Six months after a chiropractor manipulated my spine, I was diagnosed as having severe osteoporosis with a T score of -5.57 SD. The chiropractor in question didn’t know me from Adam. I stupidly walked into his office seeking treatment for a painful lower back. A few questions were asked at the reception desk. Fifteen minutes later, he manipulated my spine. I was in and out in about twenty minutes. I was 65 years old.
My question is this: How can chiropractors do these treatments without knowing the conditions of a person’s back? The chiropractor could have paralyzed me. Is there any way that an osteoporotic spine could benefit from spinal manipulation? At my age, shouldn’t an x-ray have been done before treatment?
Osteoporosis is the bugaboo of every practitioner who uses spinal manipulation to treat elderly patients. It’s very important for a chiropractor to evaluate history and symptoms to determine whether there is a condition that warrants use or avoidance of spinal manipulation. People with osteoporosis should not have their spine manipulated. Your T score, a measure of bone density, shows that your bones are extremly frail and that you should never undergo spinal manipulation. You were indeed lucky that the manipulation did not fracture a vertebra.
An x-ray examination is not usually needed in cases of simple back pain during the first month of symptoms. However, before considering manipulation for an elderly persons with back pain, an x-ray examination, a bone scan, or a mineral density test should be done to rule out osteoporosis, bone disease, or a compression fracture.
Physical treatment methods such as moist heat, electrical stimulation, or massage can often relieve symptoms. Special exercises can be used to strengthen muscles and bones. An adequate supply of calcium and vitamin D is important. A medical doctor might prescribe hormones, such as alendronate or calcitonin, to reduce bone loss. In some cases, a cement-like substance can be injected into a collapsed vertebra (vertebroplasty) to fill cracks and crevasses and to relieve pain and compression.
Even if someone with osteoporosis has a chiropractor who uses physical treatment methods appropriately, it’s important to seek evaluation by a medical doctor who can order special tests or provide treatment that goes beyond what chiropractors can do.

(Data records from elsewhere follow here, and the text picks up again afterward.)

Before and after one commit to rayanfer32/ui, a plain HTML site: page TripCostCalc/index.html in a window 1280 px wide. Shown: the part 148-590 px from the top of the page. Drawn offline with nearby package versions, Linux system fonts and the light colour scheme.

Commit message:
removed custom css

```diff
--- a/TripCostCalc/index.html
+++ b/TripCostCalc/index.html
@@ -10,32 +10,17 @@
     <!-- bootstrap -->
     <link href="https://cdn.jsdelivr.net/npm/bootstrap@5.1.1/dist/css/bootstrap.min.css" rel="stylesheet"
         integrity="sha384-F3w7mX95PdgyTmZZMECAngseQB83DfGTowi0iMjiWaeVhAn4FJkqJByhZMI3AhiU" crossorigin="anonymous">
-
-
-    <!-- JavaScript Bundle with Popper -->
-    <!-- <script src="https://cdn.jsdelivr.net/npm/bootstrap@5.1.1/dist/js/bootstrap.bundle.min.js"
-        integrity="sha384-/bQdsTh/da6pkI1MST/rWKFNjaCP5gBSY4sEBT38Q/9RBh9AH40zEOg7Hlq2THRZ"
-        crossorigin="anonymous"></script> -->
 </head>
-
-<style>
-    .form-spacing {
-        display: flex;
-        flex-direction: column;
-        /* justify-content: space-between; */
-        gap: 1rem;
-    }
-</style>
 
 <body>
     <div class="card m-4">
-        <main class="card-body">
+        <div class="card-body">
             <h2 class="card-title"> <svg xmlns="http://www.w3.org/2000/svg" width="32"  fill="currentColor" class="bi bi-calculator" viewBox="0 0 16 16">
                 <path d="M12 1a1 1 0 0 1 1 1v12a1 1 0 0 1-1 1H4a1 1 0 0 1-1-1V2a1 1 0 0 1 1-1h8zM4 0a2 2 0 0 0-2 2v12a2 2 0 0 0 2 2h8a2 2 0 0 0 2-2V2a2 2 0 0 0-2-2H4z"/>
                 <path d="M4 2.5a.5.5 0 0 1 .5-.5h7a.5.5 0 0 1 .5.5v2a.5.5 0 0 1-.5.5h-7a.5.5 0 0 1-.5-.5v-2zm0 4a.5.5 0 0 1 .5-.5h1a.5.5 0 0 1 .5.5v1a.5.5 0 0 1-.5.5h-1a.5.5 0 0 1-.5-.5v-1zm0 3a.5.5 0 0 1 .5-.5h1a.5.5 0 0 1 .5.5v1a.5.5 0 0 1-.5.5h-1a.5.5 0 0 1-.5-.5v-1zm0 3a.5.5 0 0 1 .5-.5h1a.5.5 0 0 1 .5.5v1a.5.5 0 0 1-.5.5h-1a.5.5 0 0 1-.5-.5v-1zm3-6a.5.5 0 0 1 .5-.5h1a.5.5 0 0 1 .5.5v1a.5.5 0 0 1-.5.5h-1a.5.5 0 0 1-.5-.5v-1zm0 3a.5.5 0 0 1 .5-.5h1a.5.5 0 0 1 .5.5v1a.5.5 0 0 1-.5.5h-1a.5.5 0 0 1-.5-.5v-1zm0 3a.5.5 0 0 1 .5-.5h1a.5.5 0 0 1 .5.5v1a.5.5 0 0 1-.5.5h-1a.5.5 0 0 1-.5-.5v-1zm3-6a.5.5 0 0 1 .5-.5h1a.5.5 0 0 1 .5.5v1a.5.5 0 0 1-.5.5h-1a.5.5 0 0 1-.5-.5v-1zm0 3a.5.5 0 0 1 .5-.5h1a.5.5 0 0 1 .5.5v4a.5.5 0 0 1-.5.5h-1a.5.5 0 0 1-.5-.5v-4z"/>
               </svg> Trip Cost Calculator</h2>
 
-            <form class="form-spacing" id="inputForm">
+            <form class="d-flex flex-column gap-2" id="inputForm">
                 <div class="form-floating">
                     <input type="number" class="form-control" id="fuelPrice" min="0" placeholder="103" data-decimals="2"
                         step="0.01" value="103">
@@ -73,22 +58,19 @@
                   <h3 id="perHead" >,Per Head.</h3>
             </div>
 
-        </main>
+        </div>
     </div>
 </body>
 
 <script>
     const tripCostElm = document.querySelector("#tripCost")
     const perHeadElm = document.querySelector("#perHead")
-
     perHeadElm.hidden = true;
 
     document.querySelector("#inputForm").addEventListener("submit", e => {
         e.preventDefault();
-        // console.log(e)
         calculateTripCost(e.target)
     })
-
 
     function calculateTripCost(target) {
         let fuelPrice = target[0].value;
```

Dr. Homola is a second-generation chiropractor who has dedicated himself to defining the proper limits on chiropractic and to educating consumers and professionals about the field. His 1963 book Bonesetting, Chiropractic, and Cultism supported the appropriate use of spinal manipulation but renounced chiropractic dogma. His 1999 book Inside Chiropractic: A Patient’s Guide provides an incisive look at chiropractic’s history, benefits, and shortcomings. Now retired after 43 years of practice, he lives in Panama City, Florida.
This page was posted on August 27, 2002.